Tawny Port ageing
Tawny Port is aged in small barrels, called “pipas” that are part-filled with wine. They pipas are approximately 5/6 full, ensuring the wine is in contact with oxygen.
It is this contact with the oxygen and wood that creates the oxidative notes in Tawny Port, as well as its color, which can range from Tawny (brownish) to brown color.
The longer a Tawny Port is aged, the darker and browner the color will be.
The smaller surface area of the pipas also ensures more contact with wood than in a large vat. This contact with the wood also influences and changes the flavors and color of the wine.
As Tawny Ports age the fruit flavors fade and transform into dried fruit flavors, such as raisins and prunes. Tawny Ports also have notes of walnut, chocolate, coffee and caramel.
Sherry is aged differently to Port wine.
Some Sherry is aged biologically, some oxidatively and some are aged both ways.
Biologically aged Sherry
Biologically aged Sherry, such as Fino, Manzanilla and Pale Cream, is aged under a thick layer of yeast called “flor”.
The yeast feeds off of the alcohol, other nutrients and oxygen in the barrel. The flor produces carbon dioxide and acetaldehyde. The acetaldehyde gives Sherry its distinctive flavor.
Oxidatively aged Sherry
Oloroso, Pedro Ximénez (PX) and Moscato are aged oxidatively. Amontillado and Palo Cortado are both aged oxidatively after biological ageing.
When the wine is fortified to 17%, the flor dies off. The contact with oxygen causes the wine to become deeper in color and to develop complex aromas and flavors (walnuts, toffee, coffee).
Sherry is matured in the famous solera system.
It is a system where wines of various maturation levels are mixed together to maintain consistency and particular qualities in the wine. This involves blending wines from different vintages to create a particular style or flavor.
Butts (large oak barrels) are grouped together into levels that are known as “criaderas”. Each criadera contains wine of different average ages.
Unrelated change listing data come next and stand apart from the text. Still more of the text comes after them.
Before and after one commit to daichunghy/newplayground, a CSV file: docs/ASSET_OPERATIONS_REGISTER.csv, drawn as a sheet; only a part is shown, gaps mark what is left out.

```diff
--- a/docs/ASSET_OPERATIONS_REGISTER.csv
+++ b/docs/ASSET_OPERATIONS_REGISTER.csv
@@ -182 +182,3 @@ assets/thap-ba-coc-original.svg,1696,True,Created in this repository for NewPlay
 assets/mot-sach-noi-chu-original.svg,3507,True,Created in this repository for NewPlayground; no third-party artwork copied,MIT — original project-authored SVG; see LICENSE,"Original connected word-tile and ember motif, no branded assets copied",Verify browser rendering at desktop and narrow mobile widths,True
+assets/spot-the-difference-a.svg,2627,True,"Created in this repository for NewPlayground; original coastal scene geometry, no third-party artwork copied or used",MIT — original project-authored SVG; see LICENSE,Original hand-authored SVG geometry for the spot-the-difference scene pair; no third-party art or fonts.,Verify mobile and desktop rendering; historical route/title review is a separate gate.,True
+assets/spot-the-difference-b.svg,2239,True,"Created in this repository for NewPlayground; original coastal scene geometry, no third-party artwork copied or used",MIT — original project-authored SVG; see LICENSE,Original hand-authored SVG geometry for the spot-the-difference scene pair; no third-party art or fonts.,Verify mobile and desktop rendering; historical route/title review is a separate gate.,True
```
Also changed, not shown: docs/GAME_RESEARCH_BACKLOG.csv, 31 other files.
The number of levels in the system can vary, but the wines with the oldest average is the bottom level and the top level is wine that has come from the sobretabla (wines set aside for a period of time after classification).
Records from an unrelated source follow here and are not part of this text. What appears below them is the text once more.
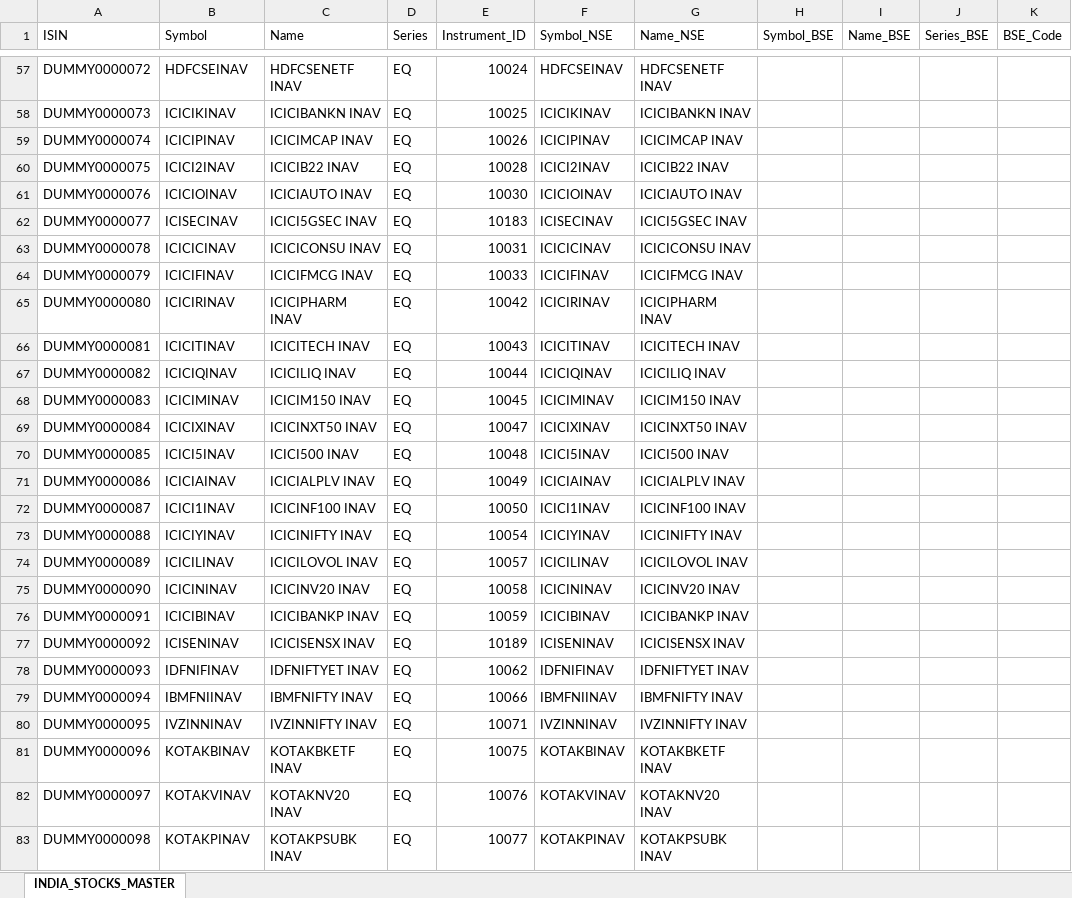
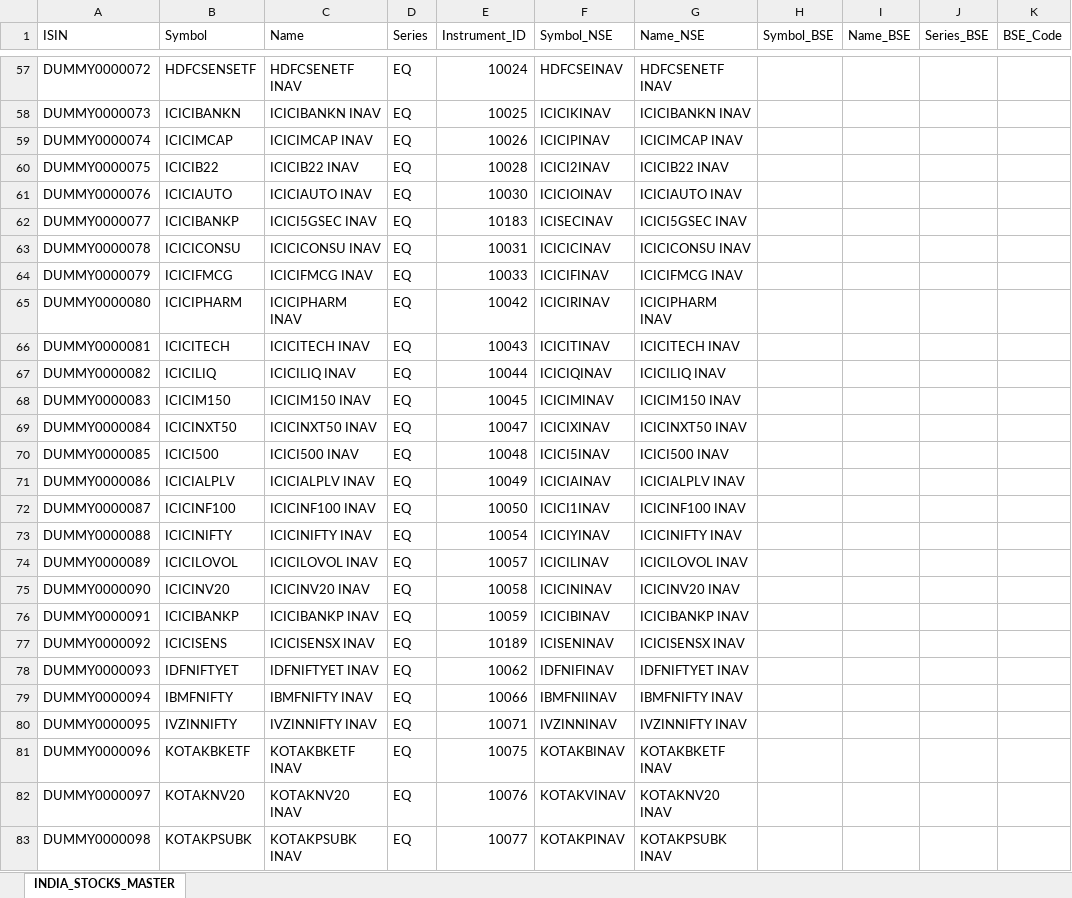
Before and after one commit to SiriChandanaSykam/STOCK-SCREENER, an Excel workbook: assets/data/INDIA_STOCKS_MASTER.xlsx, sheet INDIA_STOCKS_MASTER, drawn as a sheet; only a part is shown, gaps mark what is left out; values as stored, in another font and other column widths than the file's, no borders; the diff covers the shown part only; the diff names each change by its address in the sheet, - before the commit and + after, or states it on an @@ line.

```diff
--- a/assets/data/INDIA_STOCKS_MASTER.xlsx (sheet INDIA_STOCKS_MASTER)
+++ b/assets/data/INDIA_STOCKS_MASTER.xlsx (sheet INDIA_STOCKS_MASTER)
-B57 (Symbol): HDFCSEINAV
+B57 (Symbol): HDFCSENSETF
-B58 (Symbol): ICICIKINAV
+B58 (Symbol): ICICIBANKN
-B59 (Symbol): ICICIPINAV
+B59 (Symbol): ICICIMCAP
-B60 (Symbol): ICICI2INAV
+B60 (Symbol): ICICIB22
-B61 (Symbol): ICICIOINAV
+B61 (Symbol): ICICIAUTO
-B62 (Symbol): ICISECINAV
+B62 (Symbol): ICICIBANKP
-B63 (Symbol): ICICICINAV
+B63 (Symbol): ICICICONSU
-B64 (Symbol): ICICIFINAV
+B64 (Symbol): ICICIFMCG
-B65 (Symbol): ICICIRINAV
+B65 (Symbol): ICICIPHARM
-B66 (Symbol): ICICITINAV
+B66 (Symbol): ICICITECH
-B67 (Symbol): ICICIQINAV
+B67 (Symbol): ICICILIQ
-B68 (Symbol): ICICIMINAV
+B68 (Symbol): ICICIM150
-B69 (Symbol): ICICIXINAV
+B69 (Symbol): ICICINXT50
-B70 (Symbol): ICICI5INAV
+B70 (Symbol): ICICI500
-B71 (Symbol): ICICIAINAV
+B71 (Symbol): ICICIALPLV
-B72 (Symbol): ICICI1INAV
+B72 (Symbol): ICICINF100
-B73 (Symbol): ICICIYINAV
+B73 (Symbol): ICICINIFTY
-B74 (Symbol): ICICILINAV
+B74 (Symbol): ICICILOVOL
-B75 (Symbol): ICICININAV
+B75 (Symbol): ICICINV20
-B76 (Symbol): ICICIBINAV
+B76 (Symbol): ICICIBANKP
-B77 (Symbol): ICISENINAV
+B77 (Symbol): ICICISENS
-B78 (Symbol): IDFNIFINAV
+B78 (Symbol): IDFNIFTYET
-B79 (Symbol): IBMFNIINAV
+B79 (Symbol): IBMFNIFTY
-B80 (Symbol): IVZINNINAV
+B80 (Symbol): IVZINNIFTY
-B81 (Symbol): KOTAKBINAV
+B81 (Symbol): KOTAKBKETF
-B82 (Symbol): KOTAKVINAV
+B82 (Symbol): KOTAKNV20
-B83 (Symbol): KOTAKPINAV
+B83 (Symbol): KOTAKPSUBK
```
Also changed, not shown: 271 edited cells elsewhere in this sheet, 12 other files.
When the wine in the criadera on the bottom level is ready for bottling, an equal amount of wine is taken from each butt. It is then blended together and bottled.
The bottom criadera is only ever partially emptied and the wine is replenished by drawing the same amount of wine from the criadera on the next level up.
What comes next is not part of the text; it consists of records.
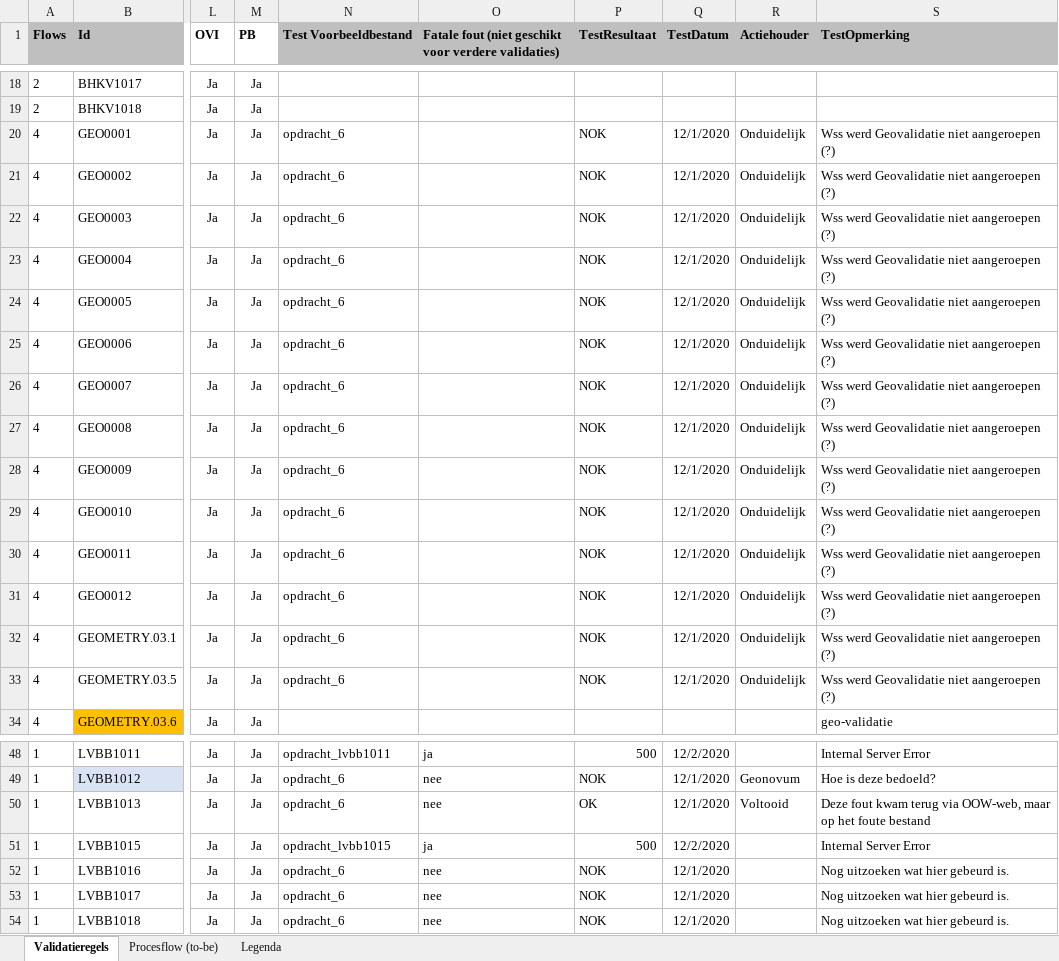
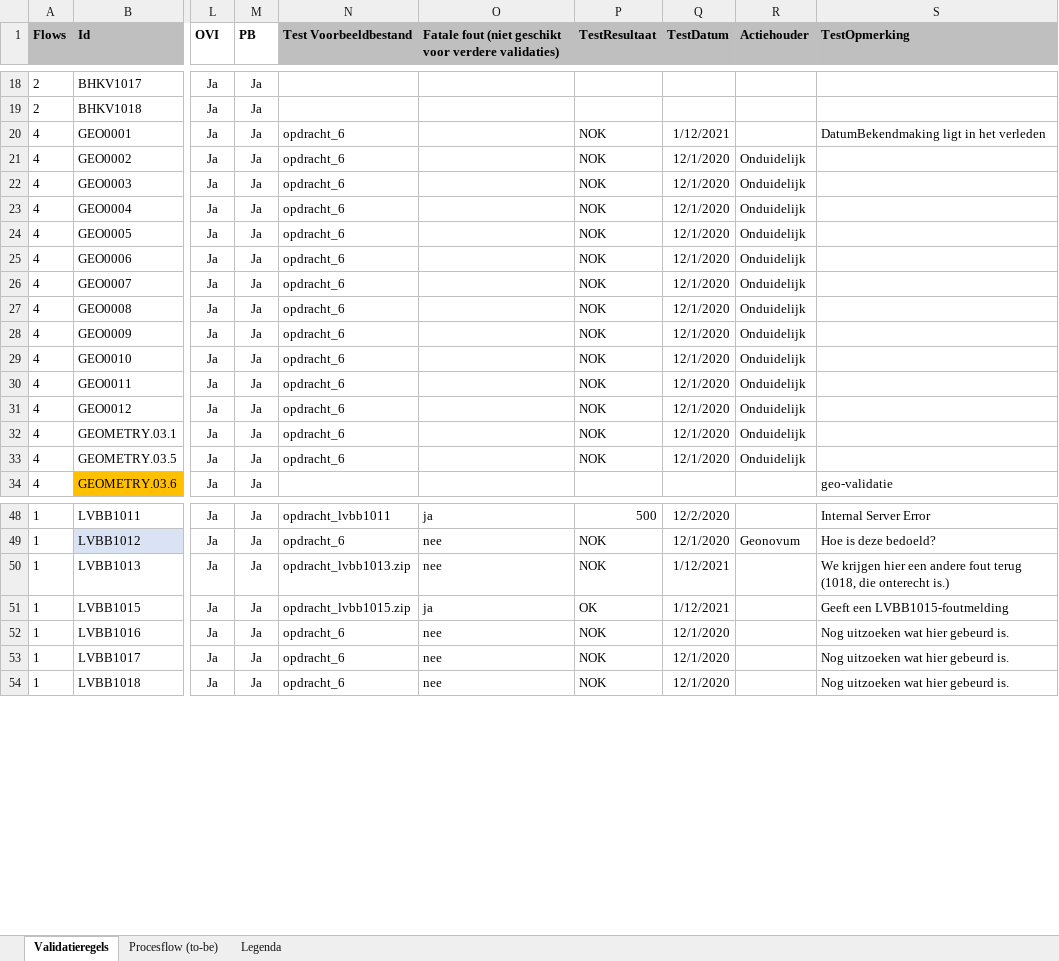
Before and after one commit to Geonovum/xml_validatietestcontent, an Excel workbook: 1.0.4-rc/Validatiematrix 1 (version 1).xlsb.xlsx, sheet Validatieregels, drawn as a sheet; only a part is shown, gaps mark what is left out; values as stored, in another font and other column widths than the file's, no borders; conditional formats not drawn; the diff names each change by its address in the sheet, - before the commit and + after, or states it on an @@ line.

Commit message:
Excel-bestand bijgewerkt tussenresultaat van tests!

```diff
--- a/1.0.4-rc/Validatiematrix 1 (version 1).xlsb.xlsx (sheet Validatieregels)
+++ b/1.0.4-rc/Validatiematrix 1 (version 1).xlsb.xlsx (sheet Validatieregels)
-Q20 (TestDatum): 12/1/2020
+Q20 (TestDatum): 1/12/2021
-R20 (Actiehouder): Onduidelijk
+R20 (Actiehouder): (empty)
-S20 (TestOpmerking): Wss werd Geovalidatie niet aangeroepen (?)
+S20 (TestOpmerking): DatumBekendmaking ligt in het verleden
-S21:S33 (TestOpmerking): Wss werd Geovalidatie niet aangeroepen (?)
+S21:S33 (TestOpmerking): (empty)
-N50 (Test Voorbeeldbestand): opdracht_6
+N50 (Test Voorbeeldbestand): opdracht_lvbb1013.zip
-P50 (TestResultaat): OK
+P50 (TestResultaat): NOK
-Q50 (TestDatum): 12/1/2020
+Q50 (TestDatum): 1/12/2021
-R50 (Actiehouder): Voltooid
+R50 (Actiehouder): (empty)
-S50 (TestOpmerking): Deze fout kwam terug via OOW-web, maar op het foute bestand
+S50 (TestOpmerking): We krijgen hier een andere fout terug (1018, die onterecht is.)
-N51 (Test Voorbeeldbestand): opdracht_lvbb1015
+N51 (Test Voorbeeldbestand): opdracht_lvbb1015.zip
-P51 (TestResultaat): 500
+P51 (TestResultaat): OK
-Q51 (TestDatum): 12/2/2020
+Q51 (TestDatum): 1/12/2021
-S51 (TestOpmerking): Internal Server Error
+S51 (TestOpmerking): Geeft een LVBB1015-foutmelding
```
The wine from each butt from this level is also blended together before replenishing the bottom criadera. The replenishment continues through each level until you get to the top level, which is replenished from the sobretabla.